Under the watchful eyes of members of the police force, the placard-bearing protesters, mostly clad in green, voiced their disapproval to the continued online teaching method, while demanding “we want to go back to school”.
“No more online!” chanted the children, as some drivers passing the area tooted their horns in support.
It is estimated that more than 57,000 of the island’s students are still engaged in online learning, and more than 5,000 children have never been in a classroom setting since they started their education.
Ministry of Education officials have already announced a February 21 date for the return of students to face-to-face teaching.
Organisers of Saturday’s peaceful protest said they were hoping Government would stick to its promised February 21 date for the return to schools.
They also criticised Government for allowing large sporting events including the recently concluded T20 match to take place, as well as in-house dining at restaurants, while students are made to stay away from the classroom.
Arlene Quintyne, PTA Chair for the Providence School and regional economist Marla Dukharan were instrumental in organising the Safely Open Schools Barbados petition, which is also garnering signatures – some 900 so far.
Quintyne said “we represent our children who don’t have voices. We represent parents of all the PTAs – public and private schools – and we just want to be a voice to say that our children want to get back in school now. We want to do it safely”.
“We see restaurants and businesses, hotels, air travel, people coming to the island to enjoy their vacation and we just feel it is unfair that our children can’t be made a priority to get back into the schools safely,” said Quintyne.
Highlighting the need for students to interact with each other, she also pointed out that many of them did not have the opportunity to have proper supervision at home to engage in online learning.
She insisted that there was no excuse for children and teachers not returning to the classroom setting, pointing out that this was done in the past and there were no cases of COVID-19 at the schools.
“We are doing it everywhere else, we are taking our children at restaurants and grocery stores and we don’t even know who is standing beside us if they are vaccinated or unvaccinated. So, I think we are doing now pretty good so we can do it in the classroom. Use your common sense,” she said.
Dukharan warned that the negative impact from students not being in the classroom could be devastating to their social development and to the economy.
She said the children suffering the most were those without internet connection or devices to take part in the online learning
“There are many children suffering from this digital divide and they are the ones that will fall behind the most.
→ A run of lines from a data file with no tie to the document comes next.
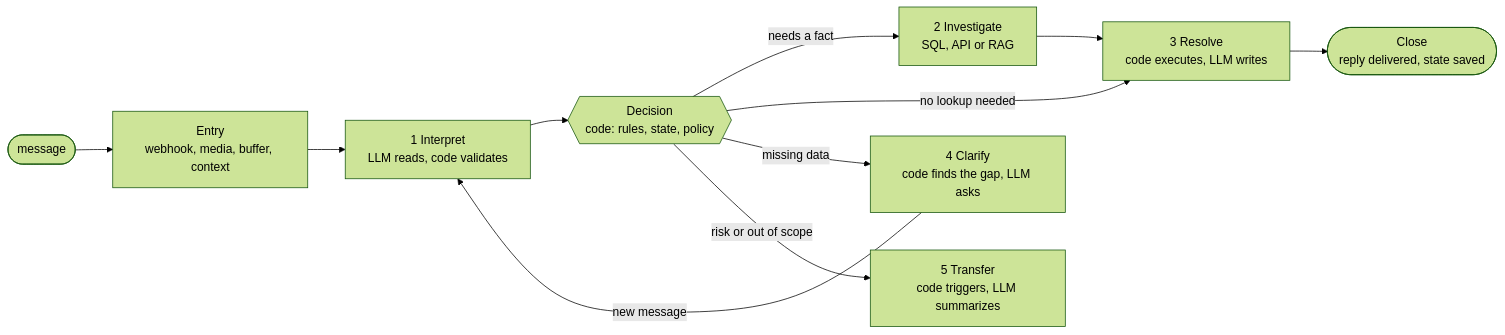
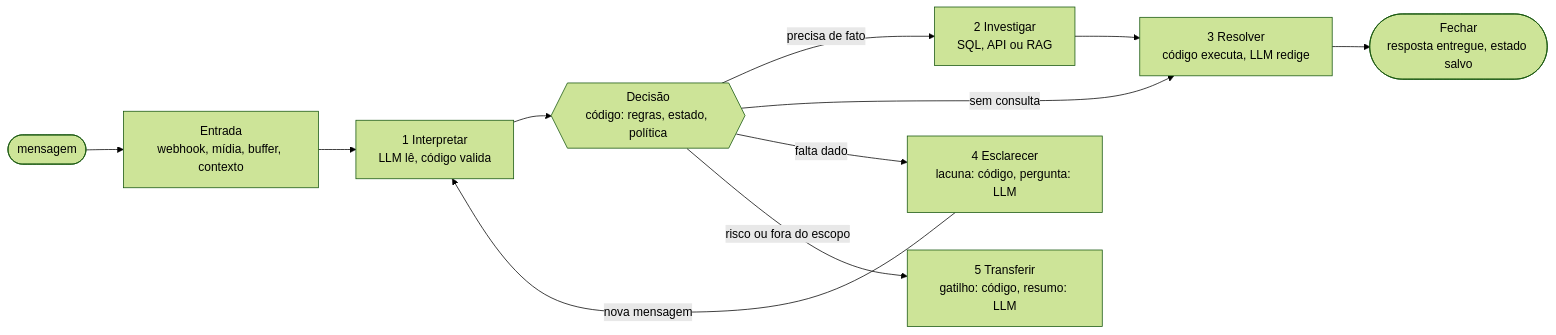
Before and after one commit to mathpr9-code/mp-ai-platform: the first of 2 diagrams in README.md, drawn with Mermaid (forest theme). The commit also changed other lines of this file and 55 other files, not shown here.

````diff
--- a/README.md
+++ b/README.md
@@ -47,13 +33,13 @@
 ```mermaid
 flowchart LR
-  M([message]) --> B[Entry<br/>webhook, media, buffer, context]
-  B --> I[1 Interpret<br/>LLM reads, code validates]
-  I --> D{{Decision<br/>code: rules, state, policy}}
-  D -->|needs a fact| V[2 Investigate<br/>SQL, API or RAG]
-  V --> R[3 Resolve<br/>code executes, LLM writes]
-  D -->|no lookup needed| R
-  D -->|missing data| E[4 Clarify<br/>code finds the gap, LLM asks]
-  D -->|risk or out of scope| T[5 Transfer<br/>code triggers, LLM summarizes]
-  E -->|new message| I
-  R --> F([Close<br/>reply delivered, state saved])
+  M([mensagem]) --> B[Entrada<br/>webhook, mídia, buffer, contexto]
+  B --> I[1 Interpretar<br/>LLM lê, código valida]
+  I --> D{{Decisão<br/>código: regras, estado, política}}
+  D -->|precisa de fato| V[2 Investigar<br/>SQL, API ou RAG]
+  V --> R[3 Resolver<br/>código executa, LLM redige]
+  D -->|sem consulta| R
+  D -->|falta dado| E[4 Esclarecer<br/>lacuna: código, pergunta: LLM]
+  D -->|risco ou fora do escopo| T[5 Transferir<br/>gatilho: código, resumo: LLM]
+  E -->|nova mensagem| I
+  R --> F([Fechar<br/>resposta entregue, estado salvo])
 ```
````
We want to do this for all children because all children deserve an education,” said Dukharan, who acknowledged that Barbados prided itself on education.
“It is unfortunate that it seem as though education is not being given the kind of priority now as other things such as cricket and election campaign parties. We feel this is not fair. Education should be one of the most important things as a developing nation,” said Dukharan.
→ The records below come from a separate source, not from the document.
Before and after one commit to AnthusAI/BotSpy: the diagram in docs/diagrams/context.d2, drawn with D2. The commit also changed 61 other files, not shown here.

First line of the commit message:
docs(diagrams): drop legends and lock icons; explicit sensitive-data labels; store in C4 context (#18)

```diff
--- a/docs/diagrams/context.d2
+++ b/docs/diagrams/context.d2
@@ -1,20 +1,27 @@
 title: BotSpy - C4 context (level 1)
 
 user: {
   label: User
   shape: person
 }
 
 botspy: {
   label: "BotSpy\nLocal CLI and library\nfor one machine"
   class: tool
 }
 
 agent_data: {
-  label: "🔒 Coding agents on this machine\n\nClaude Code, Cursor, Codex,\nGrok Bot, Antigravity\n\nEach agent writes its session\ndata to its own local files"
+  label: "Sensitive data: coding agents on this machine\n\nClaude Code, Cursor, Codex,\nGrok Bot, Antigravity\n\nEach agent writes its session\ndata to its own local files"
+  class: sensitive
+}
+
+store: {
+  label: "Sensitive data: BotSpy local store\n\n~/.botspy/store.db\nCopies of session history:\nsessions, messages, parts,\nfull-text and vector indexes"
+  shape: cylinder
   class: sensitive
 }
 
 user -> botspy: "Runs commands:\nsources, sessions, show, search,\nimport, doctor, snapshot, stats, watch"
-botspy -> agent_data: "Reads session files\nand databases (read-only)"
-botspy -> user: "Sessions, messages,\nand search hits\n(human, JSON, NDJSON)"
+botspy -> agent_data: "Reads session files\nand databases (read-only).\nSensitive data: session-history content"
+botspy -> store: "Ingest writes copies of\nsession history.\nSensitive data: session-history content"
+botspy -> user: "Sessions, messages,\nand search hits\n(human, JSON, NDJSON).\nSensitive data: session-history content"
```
Hopeful that the February 21 date would not change, Dukharan said she was heartened by news from the new Minister of Education Kay McConney that the proposed date was still likely.
However, Dukharan warned of possible impacts from the almost two years of not being in the classroom setting.
“The Caribbean and Latin America trails the rest of the world in terms of the education and learning gap that we have suffered during this pandemic. This is going to have severe long-term consequences on the economy, not just for Barbados but the whole region. We need to try to correct that as soon as possible and reopen and put kids back in school, and have a learning plan to get them caught up
“We have kids that are going to be writing the 11-plus exams, O’ level exams and A’ level exams in a matter of months and many of these children that I know of personally don’t quite feel they are ready. This is a serious thing. It is going to have consequences for a long time and that is the last thing developing countries need,” she said.
The organisers said they were pleased with the turnout, which attracted just over the 75 people initially expected, most of them being children.
Some parents and students told Barbados TODAY they were looking forward to face-to-face learning come February 21.
The protest, which started around 3 p.m. and lasted for about two hours, saw support from both public and private primary and secondary schools.
Dukharan said further action has not yet been contemplated should the February 21 date not met, but said they would be considering what the next move should be in such a scenario. (MM)